Representational image. | Image Courtesy: Telegraph India
Lucknow/Chitrakoot: Eleven-year-old Reena Devi aspires to become a policewoman one day. The young girl is a resident of Khopa village, about 15 kilometres from the district headquarters of Chitrakoot district.
Reena was struck by an unforeseen tragedy when her school was closed due to the COVID-19 pandemic. She is from an economically disadvantaged background and was unable to resume studies due to the unavailability of a smartphone.
“On one hand, the teachers at the government school do not teach the way they should. And now, these online classes are a joke on people like us who cannot afford a smartphone and an internet connection,” she said.
“There is only one smartphone in my house. It is used by my elder brother who refrains from giving his phone to us. Charging the phone is also an issue in our village since the electricity supply is far from constant. As a result, I am totally dependent on my friends who have smartphones at home,” she added.
Vipul and Sipul are twin brothers, both of whom study in Class 8 in a Lucknow school. Two days after the lockdown was announced, they left for their village in Chitrakoot district. The brothers were not given any homework by the school but as soon as the lockdown was extended, their father received a message the from school about online education.
Vinod Kumar, the boys’ father, who works as a driver for an NHAI (National Highways Authority of India) contractor in Lucknow, was content that their education would not suffer. Little did he know that a single smartphone at home would create a lot of problems going forward.
“My wife uses a black and white phone, so I had to get my kids a new smartphone and a new cellular connection with a good internet package. This was an extra expense aside from school fees, admission fees and the tuition fee that I had paid in the month of March. I was okay with it as I thought my kids would study,” Vinod said.
However, the way the situation has played out, Vinod said that online education was creating a “divide because my kids are in same class but in different sections. As a result, their class timings are different and they both want the mobile at same time, which is now a problem for us. If I go to buy another smartphone then I will have to borrow at least Rs 10,000 from someone. The new mobile connection already costs me an additional Rs 500 per month for data usage,” he added. He said that if this goes on for a few more days, he will lose all his savings.

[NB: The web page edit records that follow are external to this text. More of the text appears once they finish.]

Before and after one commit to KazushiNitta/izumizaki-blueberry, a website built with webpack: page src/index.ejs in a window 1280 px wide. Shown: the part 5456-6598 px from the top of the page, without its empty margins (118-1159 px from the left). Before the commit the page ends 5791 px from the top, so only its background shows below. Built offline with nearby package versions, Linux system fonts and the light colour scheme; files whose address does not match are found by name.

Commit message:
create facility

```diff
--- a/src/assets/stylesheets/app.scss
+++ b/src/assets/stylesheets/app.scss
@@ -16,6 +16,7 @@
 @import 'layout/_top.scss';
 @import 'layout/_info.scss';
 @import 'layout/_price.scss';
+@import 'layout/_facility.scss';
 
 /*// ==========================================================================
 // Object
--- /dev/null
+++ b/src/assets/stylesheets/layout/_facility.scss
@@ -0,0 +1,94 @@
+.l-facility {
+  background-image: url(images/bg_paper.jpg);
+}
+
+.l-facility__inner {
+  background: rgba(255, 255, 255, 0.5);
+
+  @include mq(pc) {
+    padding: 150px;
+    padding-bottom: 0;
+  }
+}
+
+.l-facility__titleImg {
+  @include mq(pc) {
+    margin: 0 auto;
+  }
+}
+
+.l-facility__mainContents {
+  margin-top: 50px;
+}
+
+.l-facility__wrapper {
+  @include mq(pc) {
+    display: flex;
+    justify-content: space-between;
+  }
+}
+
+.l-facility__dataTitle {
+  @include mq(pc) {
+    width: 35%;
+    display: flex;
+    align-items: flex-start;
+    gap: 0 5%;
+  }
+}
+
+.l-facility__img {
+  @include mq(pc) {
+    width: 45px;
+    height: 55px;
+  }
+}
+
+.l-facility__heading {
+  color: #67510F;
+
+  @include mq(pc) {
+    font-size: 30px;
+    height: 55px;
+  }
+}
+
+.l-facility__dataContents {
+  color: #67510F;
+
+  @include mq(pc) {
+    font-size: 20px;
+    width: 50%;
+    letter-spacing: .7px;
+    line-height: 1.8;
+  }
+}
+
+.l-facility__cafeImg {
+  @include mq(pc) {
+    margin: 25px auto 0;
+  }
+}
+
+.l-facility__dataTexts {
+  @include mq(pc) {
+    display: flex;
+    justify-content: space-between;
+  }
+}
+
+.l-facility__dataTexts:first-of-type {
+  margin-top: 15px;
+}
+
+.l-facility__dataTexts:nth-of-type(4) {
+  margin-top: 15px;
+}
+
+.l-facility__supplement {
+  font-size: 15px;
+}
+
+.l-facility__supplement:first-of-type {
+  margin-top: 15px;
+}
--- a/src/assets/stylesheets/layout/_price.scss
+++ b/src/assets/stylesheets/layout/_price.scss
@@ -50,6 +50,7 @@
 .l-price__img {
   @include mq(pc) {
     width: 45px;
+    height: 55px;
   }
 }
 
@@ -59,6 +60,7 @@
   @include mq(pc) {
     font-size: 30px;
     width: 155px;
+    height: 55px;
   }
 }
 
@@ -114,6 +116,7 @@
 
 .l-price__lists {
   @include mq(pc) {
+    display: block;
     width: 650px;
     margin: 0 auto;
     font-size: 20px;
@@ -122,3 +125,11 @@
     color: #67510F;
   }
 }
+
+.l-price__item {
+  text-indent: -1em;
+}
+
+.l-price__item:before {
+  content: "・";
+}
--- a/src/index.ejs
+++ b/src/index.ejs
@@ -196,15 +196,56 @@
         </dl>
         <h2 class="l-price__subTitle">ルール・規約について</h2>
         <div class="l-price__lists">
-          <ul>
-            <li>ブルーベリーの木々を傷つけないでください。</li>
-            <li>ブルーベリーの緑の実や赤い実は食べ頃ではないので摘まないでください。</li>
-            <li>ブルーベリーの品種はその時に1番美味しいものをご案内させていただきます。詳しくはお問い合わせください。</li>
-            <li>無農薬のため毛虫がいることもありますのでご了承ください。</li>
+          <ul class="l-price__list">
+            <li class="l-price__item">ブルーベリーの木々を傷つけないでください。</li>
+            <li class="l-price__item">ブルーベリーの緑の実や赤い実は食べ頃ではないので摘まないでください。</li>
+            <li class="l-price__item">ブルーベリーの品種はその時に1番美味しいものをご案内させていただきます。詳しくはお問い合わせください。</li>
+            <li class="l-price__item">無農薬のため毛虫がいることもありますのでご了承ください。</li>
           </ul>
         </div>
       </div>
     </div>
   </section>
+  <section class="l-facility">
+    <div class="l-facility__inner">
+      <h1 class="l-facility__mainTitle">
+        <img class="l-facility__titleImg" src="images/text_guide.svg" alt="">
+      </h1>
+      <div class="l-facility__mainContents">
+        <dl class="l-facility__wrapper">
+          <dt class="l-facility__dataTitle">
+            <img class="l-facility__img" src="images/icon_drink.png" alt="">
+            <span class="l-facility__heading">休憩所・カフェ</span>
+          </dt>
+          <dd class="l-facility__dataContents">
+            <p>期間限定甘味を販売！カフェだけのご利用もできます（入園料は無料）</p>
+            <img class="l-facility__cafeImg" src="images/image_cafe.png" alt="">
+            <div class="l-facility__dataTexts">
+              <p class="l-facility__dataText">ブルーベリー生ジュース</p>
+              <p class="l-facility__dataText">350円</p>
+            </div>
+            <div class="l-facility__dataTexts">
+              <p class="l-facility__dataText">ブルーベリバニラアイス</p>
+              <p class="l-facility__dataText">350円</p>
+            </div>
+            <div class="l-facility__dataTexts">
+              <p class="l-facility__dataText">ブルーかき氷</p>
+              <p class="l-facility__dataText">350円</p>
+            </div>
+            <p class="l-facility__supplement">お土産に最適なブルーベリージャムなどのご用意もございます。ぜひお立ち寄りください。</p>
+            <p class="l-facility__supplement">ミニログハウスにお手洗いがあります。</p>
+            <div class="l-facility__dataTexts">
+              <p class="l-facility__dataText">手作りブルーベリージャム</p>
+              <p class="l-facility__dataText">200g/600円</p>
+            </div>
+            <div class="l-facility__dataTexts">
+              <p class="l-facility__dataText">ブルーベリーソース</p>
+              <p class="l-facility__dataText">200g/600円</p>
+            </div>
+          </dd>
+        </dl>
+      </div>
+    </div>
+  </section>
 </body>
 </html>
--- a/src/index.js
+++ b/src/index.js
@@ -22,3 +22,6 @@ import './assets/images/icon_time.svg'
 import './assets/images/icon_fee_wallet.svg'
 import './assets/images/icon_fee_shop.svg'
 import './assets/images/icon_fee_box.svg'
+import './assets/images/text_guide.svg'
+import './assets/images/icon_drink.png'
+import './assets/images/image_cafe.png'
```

Suresh Pal, a student of Class 11 in Siya Singh Inter College has a smartphone, but not the money to get a data pack to study. “I am from a poor family; my parents are daily-wagers. Earlier, I used to find a daily-wage job and get my mobile phone recharged. However, since the lockdown was imposed, I have not been able to find any work. If we get some work then the money is used for food because that is a priority and not the internet,” he said.
“One can afford online classes only when he has the money to buy a smartphone and get a data pack. The prospect looks good for people who are from well-to-do families; not for people like us who depend on daily labour to earn a livelihood. There are rifts happening in families due to the demand for a smartphone by children,” said Lavkesh Pal, Suresh’s father.
Naresh Paras, an Agra-based child rights activist said that digital education has more demerits than merits.
“I know of a case where the father had to sell his bicycle to get a new mobile phone. Even after selling his only means of transport, he had to borrow money from a local moneylender. People are starving in this pandemic and need food first. This additional expense of internet packs and smartphones is adding to their woes,” Paras said.
He added that instead of internet-based education, schools could have taken the help of community volunteers. Samina Bano, a Lucknow-based right to education activist said that at a time when surviving is the priority for some, children can go without education for some time.
“There is a very low penetration of smartphones with internet access among the economically weaker sections of the society in India, at about eight percent. People are cash strapped and most of the content is available in English only. Aside from these flaws, mobiles have a detrimental impact on health, leading to depression and poor eye-sight. It would have been better if there was a TV or radio programme for educating the kids, but unfortunately, due to this unprecedented situation, nothing much could have been done. The problem is greater in small schools as they do not have the capacity and capability to go online,” she added.